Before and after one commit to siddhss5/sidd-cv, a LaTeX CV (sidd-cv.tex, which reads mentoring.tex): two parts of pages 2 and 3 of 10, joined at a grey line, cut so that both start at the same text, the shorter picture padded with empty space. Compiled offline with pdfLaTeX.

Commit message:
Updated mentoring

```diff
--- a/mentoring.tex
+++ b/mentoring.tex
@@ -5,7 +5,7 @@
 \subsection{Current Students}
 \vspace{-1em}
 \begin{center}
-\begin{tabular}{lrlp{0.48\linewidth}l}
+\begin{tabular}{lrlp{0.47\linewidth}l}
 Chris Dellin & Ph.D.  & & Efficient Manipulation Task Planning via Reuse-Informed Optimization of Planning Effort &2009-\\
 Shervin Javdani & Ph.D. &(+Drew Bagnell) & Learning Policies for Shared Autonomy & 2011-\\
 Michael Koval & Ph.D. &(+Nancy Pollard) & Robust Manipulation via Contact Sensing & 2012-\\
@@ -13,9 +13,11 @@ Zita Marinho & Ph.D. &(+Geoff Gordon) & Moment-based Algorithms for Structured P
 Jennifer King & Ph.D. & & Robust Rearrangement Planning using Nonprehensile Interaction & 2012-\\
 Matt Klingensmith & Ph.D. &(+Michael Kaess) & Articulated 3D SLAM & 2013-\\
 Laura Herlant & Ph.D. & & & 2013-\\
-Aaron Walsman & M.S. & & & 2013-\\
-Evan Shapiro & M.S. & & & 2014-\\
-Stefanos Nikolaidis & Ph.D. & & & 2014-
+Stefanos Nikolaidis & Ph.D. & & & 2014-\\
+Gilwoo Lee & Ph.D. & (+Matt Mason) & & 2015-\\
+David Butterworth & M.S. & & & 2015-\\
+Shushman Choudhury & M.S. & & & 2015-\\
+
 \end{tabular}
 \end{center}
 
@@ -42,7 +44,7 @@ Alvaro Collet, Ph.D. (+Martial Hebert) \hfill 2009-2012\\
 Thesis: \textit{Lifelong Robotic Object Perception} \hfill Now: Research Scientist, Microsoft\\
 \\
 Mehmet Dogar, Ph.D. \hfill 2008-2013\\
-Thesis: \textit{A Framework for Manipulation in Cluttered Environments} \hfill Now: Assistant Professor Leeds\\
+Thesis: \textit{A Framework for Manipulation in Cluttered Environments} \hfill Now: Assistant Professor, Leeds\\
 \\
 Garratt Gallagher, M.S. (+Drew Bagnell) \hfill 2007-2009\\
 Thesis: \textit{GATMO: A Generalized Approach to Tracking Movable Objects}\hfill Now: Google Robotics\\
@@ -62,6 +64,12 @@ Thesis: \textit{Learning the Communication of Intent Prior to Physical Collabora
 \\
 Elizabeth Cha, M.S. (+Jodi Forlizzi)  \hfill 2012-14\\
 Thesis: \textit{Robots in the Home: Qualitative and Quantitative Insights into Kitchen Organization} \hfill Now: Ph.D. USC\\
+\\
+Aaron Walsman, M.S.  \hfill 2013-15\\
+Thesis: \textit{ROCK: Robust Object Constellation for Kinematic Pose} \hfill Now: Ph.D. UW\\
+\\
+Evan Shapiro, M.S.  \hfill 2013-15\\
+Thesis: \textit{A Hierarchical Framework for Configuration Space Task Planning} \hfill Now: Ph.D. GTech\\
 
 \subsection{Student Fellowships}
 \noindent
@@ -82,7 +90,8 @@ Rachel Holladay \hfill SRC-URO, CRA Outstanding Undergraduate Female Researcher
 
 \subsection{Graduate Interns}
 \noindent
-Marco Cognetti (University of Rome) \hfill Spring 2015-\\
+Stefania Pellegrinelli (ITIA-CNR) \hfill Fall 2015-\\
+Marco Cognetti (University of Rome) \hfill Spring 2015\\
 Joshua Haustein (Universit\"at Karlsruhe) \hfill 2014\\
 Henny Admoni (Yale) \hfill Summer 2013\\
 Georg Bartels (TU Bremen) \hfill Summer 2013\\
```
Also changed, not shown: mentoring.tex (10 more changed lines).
...
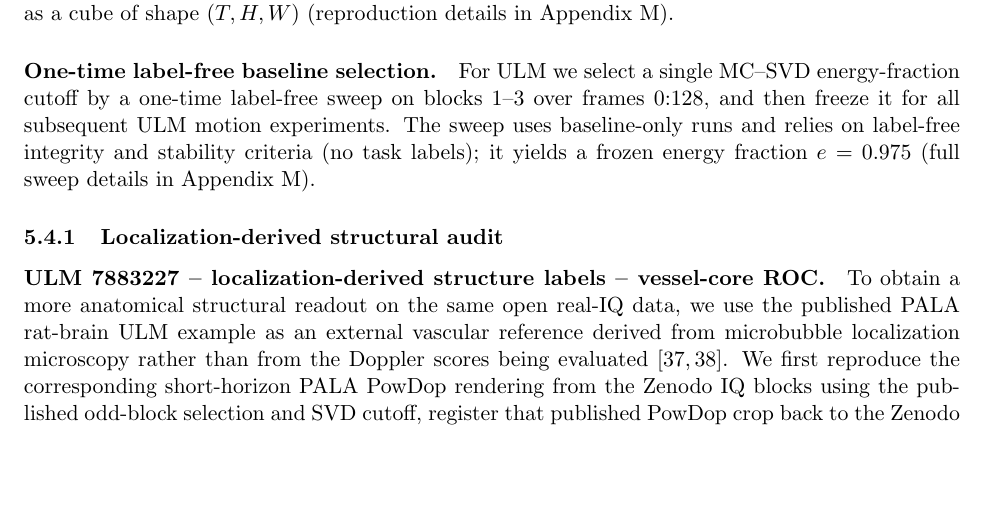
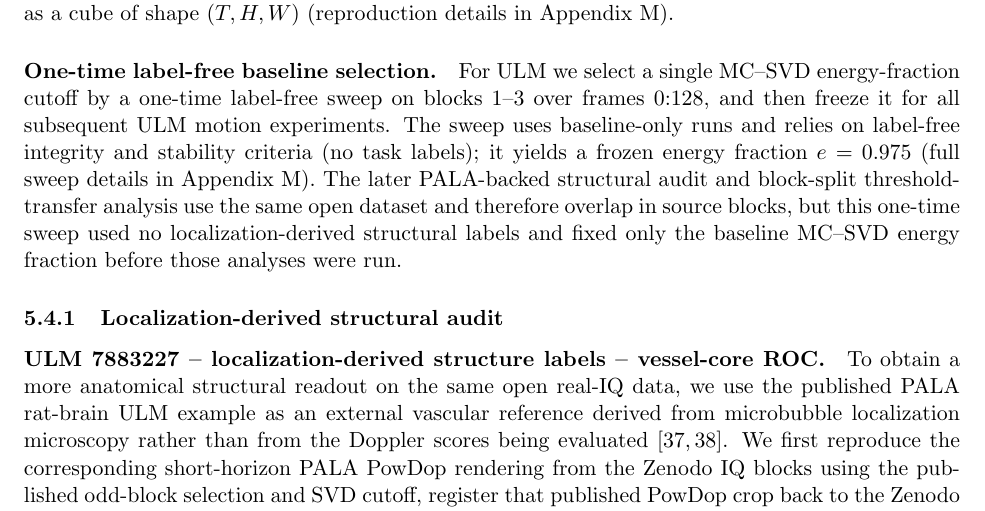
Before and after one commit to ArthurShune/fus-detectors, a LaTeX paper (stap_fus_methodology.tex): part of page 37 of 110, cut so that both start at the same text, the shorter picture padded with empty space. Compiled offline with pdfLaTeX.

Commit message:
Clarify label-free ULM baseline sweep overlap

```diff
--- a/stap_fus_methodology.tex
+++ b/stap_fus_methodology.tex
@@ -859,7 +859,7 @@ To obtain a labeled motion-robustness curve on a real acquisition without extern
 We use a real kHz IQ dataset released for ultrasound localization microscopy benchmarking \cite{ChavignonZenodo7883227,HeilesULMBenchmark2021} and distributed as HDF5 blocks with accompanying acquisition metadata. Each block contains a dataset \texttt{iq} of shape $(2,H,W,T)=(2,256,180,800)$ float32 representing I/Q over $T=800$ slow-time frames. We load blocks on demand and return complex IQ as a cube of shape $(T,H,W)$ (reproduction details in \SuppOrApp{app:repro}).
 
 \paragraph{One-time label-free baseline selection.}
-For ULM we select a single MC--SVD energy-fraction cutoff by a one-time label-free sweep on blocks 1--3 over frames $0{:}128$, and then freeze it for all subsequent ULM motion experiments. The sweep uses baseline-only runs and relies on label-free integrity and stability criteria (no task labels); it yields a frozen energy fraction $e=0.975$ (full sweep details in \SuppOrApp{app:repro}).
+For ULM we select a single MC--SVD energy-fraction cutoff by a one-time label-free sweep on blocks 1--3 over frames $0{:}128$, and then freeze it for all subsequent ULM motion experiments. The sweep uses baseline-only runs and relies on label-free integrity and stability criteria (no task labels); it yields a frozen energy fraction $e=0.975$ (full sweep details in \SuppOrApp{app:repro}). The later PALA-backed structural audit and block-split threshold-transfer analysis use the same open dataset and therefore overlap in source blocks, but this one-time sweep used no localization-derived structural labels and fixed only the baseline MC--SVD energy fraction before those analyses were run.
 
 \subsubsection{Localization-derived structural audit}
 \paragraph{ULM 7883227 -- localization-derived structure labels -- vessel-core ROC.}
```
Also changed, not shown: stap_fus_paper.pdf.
...
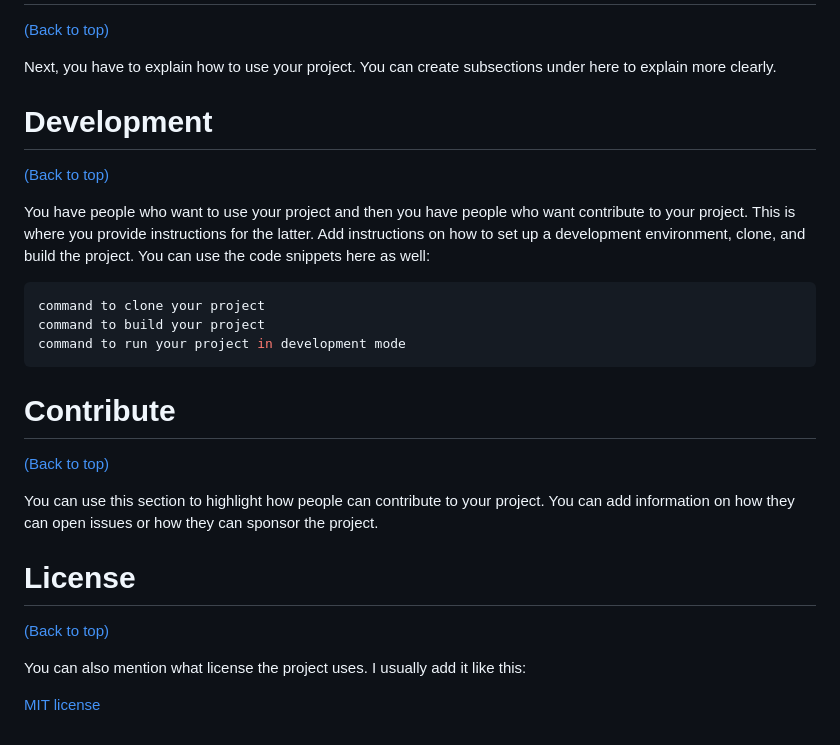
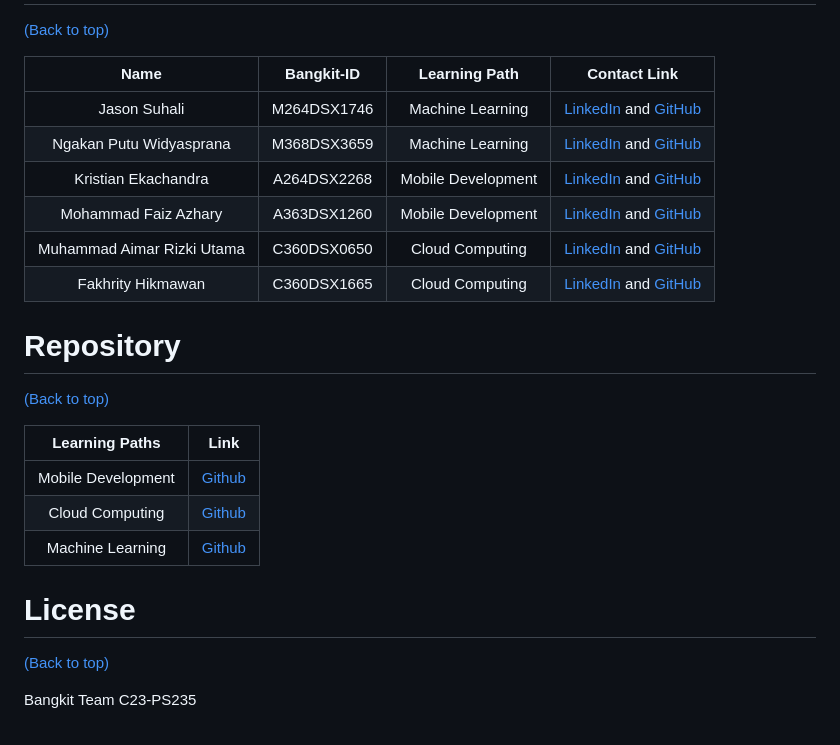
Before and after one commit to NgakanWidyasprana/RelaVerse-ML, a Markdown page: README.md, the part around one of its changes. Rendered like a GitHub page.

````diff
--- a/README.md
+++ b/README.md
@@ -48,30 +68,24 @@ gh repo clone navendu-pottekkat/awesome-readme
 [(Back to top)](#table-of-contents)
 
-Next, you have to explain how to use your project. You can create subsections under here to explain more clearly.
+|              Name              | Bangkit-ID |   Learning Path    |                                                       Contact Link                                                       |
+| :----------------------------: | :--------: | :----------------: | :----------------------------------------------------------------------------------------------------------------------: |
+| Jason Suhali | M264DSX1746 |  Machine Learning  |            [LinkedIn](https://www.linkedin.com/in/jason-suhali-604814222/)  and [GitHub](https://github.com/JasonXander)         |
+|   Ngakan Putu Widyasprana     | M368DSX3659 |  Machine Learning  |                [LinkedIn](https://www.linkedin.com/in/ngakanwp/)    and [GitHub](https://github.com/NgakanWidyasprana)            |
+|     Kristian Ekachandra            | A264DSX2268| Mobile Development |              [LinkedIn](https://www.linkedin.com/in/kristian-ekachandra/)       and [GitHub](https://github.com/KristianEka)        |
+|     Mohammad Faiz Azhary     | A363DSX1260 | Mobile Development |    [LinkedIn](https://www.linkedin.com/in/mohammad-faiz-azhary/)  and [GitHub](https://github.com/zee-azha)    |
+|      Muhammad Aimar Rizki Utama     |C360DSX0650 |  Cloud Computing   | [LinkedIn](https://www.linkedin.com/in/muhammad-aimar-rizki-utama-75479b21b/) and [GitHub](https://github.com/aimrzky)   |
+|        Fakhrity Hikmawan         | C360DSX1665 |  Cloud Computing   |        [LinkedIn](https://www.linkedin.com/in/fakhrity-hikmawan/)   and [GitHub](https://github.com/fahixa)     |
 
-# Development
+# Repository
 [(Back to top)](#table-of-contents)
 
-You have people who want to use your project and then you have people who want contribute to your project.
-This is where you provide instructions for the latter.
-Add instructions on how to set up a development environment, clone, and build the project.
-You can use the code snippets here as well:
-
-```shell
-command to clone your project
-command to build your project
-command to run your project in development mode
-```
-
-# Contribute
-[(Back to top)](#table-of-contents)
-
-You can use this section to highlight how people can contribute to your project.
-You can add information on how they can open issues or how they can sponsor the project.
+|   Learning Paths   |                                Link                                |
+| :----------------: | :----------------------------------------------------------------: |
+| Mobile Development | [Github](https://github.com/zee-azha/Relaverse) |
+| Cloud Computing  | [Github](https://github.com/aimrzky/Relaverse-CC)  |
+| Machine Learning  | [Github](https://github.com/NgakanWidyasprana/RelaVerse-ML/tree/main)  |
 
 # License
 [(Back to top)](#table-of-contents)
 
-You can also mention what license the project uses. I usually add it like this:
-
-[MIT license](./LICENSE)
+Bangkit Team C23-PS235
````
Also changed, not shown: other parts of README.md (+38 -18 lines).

- What needs to be done -
Search the material for the word "tabular" and copy every matching line.

- Problem solution -
-\begin{tabular}{lrlp{0.48\linewidth}l}
+\begin{tabular}{lrlp{0.47\linewidth}l}
 \end{tabular}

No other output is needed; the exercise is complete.